  • No incident is recorded in the earliest of Christian history which gives evidence that baptism was forbidden to any person on the basis of an age limit, or that the right of a Christian parent to have his children baptized had ever been challenged or renounced.
  • Although several examples exist from the third century of the children of Christians being baptized as infants, in all of the literature and collections of inscriptions from that century there is not a single example of Christian parents delaying the baptism of their children.
  • Neither the Ebionites, Novatians, Arians, Donatists, Montanists, nor any other early heresy refuted infant baptism; many were even noted as practicing it.
  • A significant parallel exists between Jewish proselyte baptism (when pagans were converted to Judaism) and early Christian baptism. The contacts between early Christian baptism and proselyte baptism, with the similarities in terminology, interpretation, symbolism, and the rite itself, are especially notable. What is of greatest interest, however, is that the baptism of the early Church followed that of proselyte baptism, in which children and infants were baptized with the convert's family. This is especially significant when one realizes that the very early Church was made up primarily of converted Jews.
  • If infant baptism is a later invention, when did it begin and who began it? Where did it originate?
  • Why are there no protests against the validity of infant baptism from anyone in the early Church?
  • Where is anything found in Scripture that expressly forbids the baptism of infants or children?
  • How is it that God established a covenantal, corporate relationship with the tribes of Israel in the Old Testament, but you interpret the New Testament as abolishing the faith of an entire household with the father at its head in favor of a solely individualistic faith?
  • Where does Scripture prescribe any age for baptism?
  • Even if there were a special age when someone's faith reached "maturity," how could one discern that? Doesn't faith always mature? When is faith mature enough for baptism and when is it not? Who can judge?
  • Where in Scripture does it say that children are free from the effects of the Fall simply because they are not old enough to believe? (Even creation is under the curse of mankind's fall - Romans 8:19-21).
  • What about the many Biblical meanings and early Christian understandings of baptism other than the one defining it as a visible sign of inward repentance, meanings such as the sacrament of regeneration (Titus 3:5), a grafting into the body of Christ (1 Corinthians 12:13), a passage from the reign of Satan into Christ's authority (Romans 6:17), the expression of the manifestation of God (Luke 3:21,22), an admission into God's covenant (Colossians 2:11), the Lord's act of adoption and our putting on of Christ (Galatians 3:26,27)? Why should these things be taken away from the small child of a Christian family?
  • If it was the norm to baptize children at a later age, why is there no evidence in Scripture or early Church history of instruction given to parents on how to help their adolescent children prepare for baptism?
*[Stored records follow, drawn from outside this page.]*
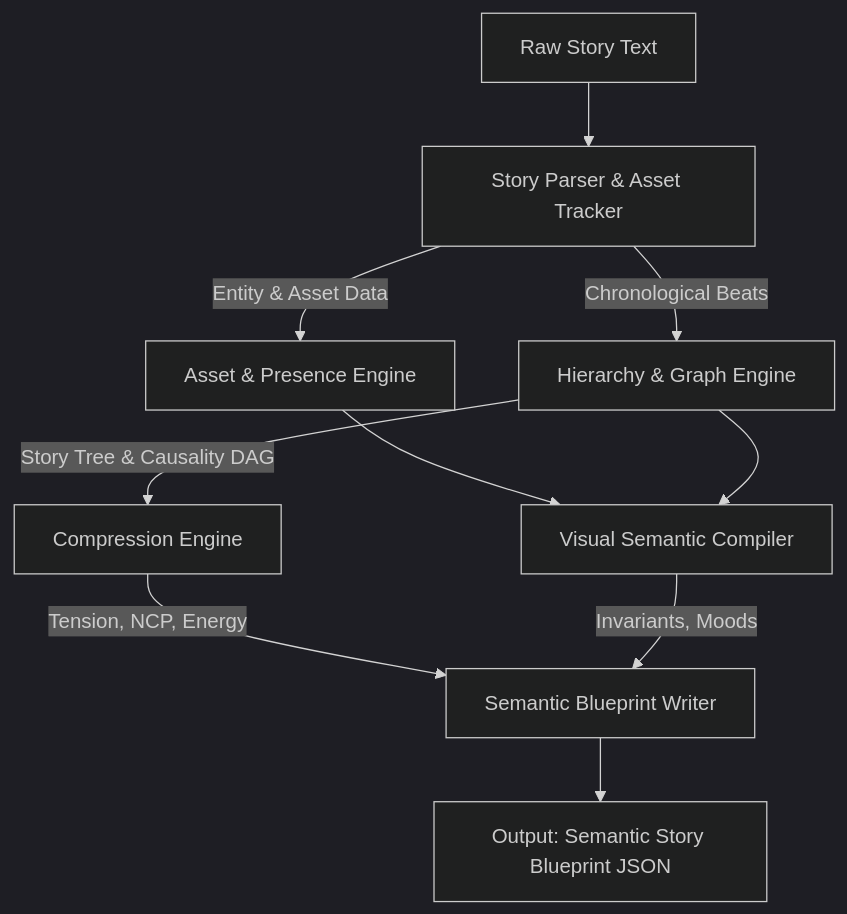
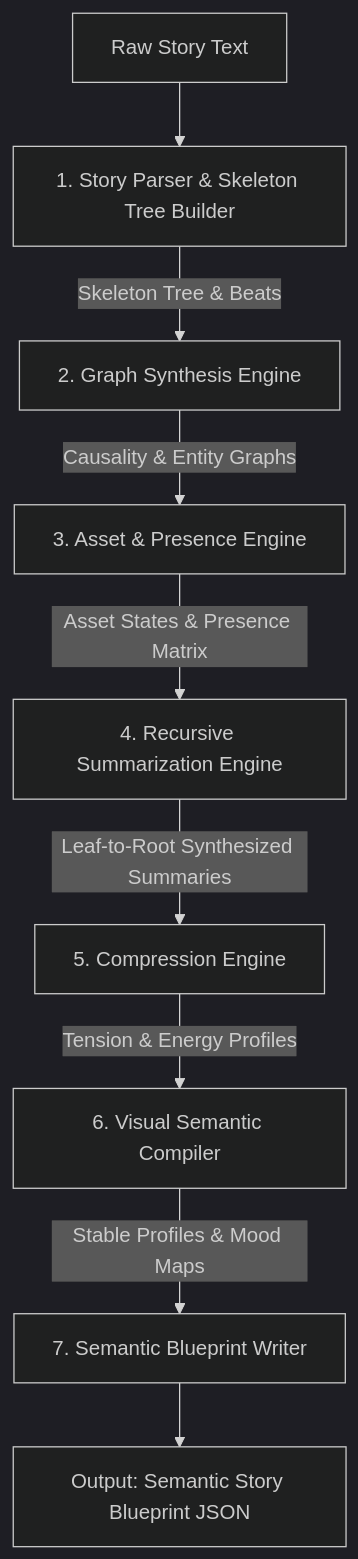
One commit to TheUn4given123jkbkjs/CiB changed the diagram in agents/story_analyst/ARCHITECTURE.md. Above: the diagram before and after it, drawn with Mermaid (dark theme). The commit also changed other lines of this file and 20 other files, not shown here.

Commit message:
feat(story-analyst): implement Story Analyst pipeline and director coordinator with prompt/data-flow optimizations

````diff
--- a/agents/story_analyst/ARCHITECTURE.md
+++ b/agents/story_analyst/ARCHITECTURE.md
@@ -10,12 +10,11 @@
 ```mermaid
 graph TD
-    Story[Raw Story Text] --> Parser[Story Parser & Asset Tracker]
-    Parser -->|Entity & Asset Data| AssetGraph[Asset & Presence Engine]
-    Parser -->|Chronological Beats| TreeEng[Hierarchy & Graph Engine]
-    TreeEng -->|Story Tree & Causality DAG| CompEng[Compression Engine]
-    AssetGraph --> VisualEng[Visual Semantic Compiler]
-    TreeEng --> VisualEng
-    CompEng -->|Tension, NCP, Energy| BlueWriter[Semantic Blueprint Writer]
-    VisualEng -->|Invariants, Moods| BlueWriter
+    Story[Raw Story Text] --> Parser[1. Story Parser & Skeleton Tree Builder]
+    Parser -->|Skeleton Tree & Beats| GraphEng[2. Graph Synthesis Engine]
+    GraphEng -->|Causality & Entity Graphs| AssetEng[3. Asset & Presence Engine]
+    AssetEng -->|Asset States & Presence Matrix| RecSummarizer[4. Recursive Summarization Engine]
+    RecSummarizer -->|Leaf-to-Root Synthesized Summaries| CompEng[5. Compression Engine]
+    CompEng -->|Tension & Energy Profiles| VisualEng[6. Visual Semantic Compiler]
+    VisualEng -->|Stable Profiles & Mood Maps| BlueWriter[7. Semantic Blueprint Writer]
     BlueWriter --> Blueprint[Output: Semantic Story Blueprint JSON]
 ```
````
  • If it is granted that baptism is for the remission of sins, why would the Church ever want to give baptism to infants if there were nothing in the infants which needed remission? Would not the grace of baptism, in this context, seem superfluous?
  • In essence, laying aside all the polemics and prejudices and academic intricacies, what Scriptural principle is being violated if a child is baptized and matures in his faith?

There is a good reason why these questions are hard to answer for those who exclusively advocate adult baptism: infant baptism is not an innovation, it is the practice of the Early Church.

Christ Reigns!!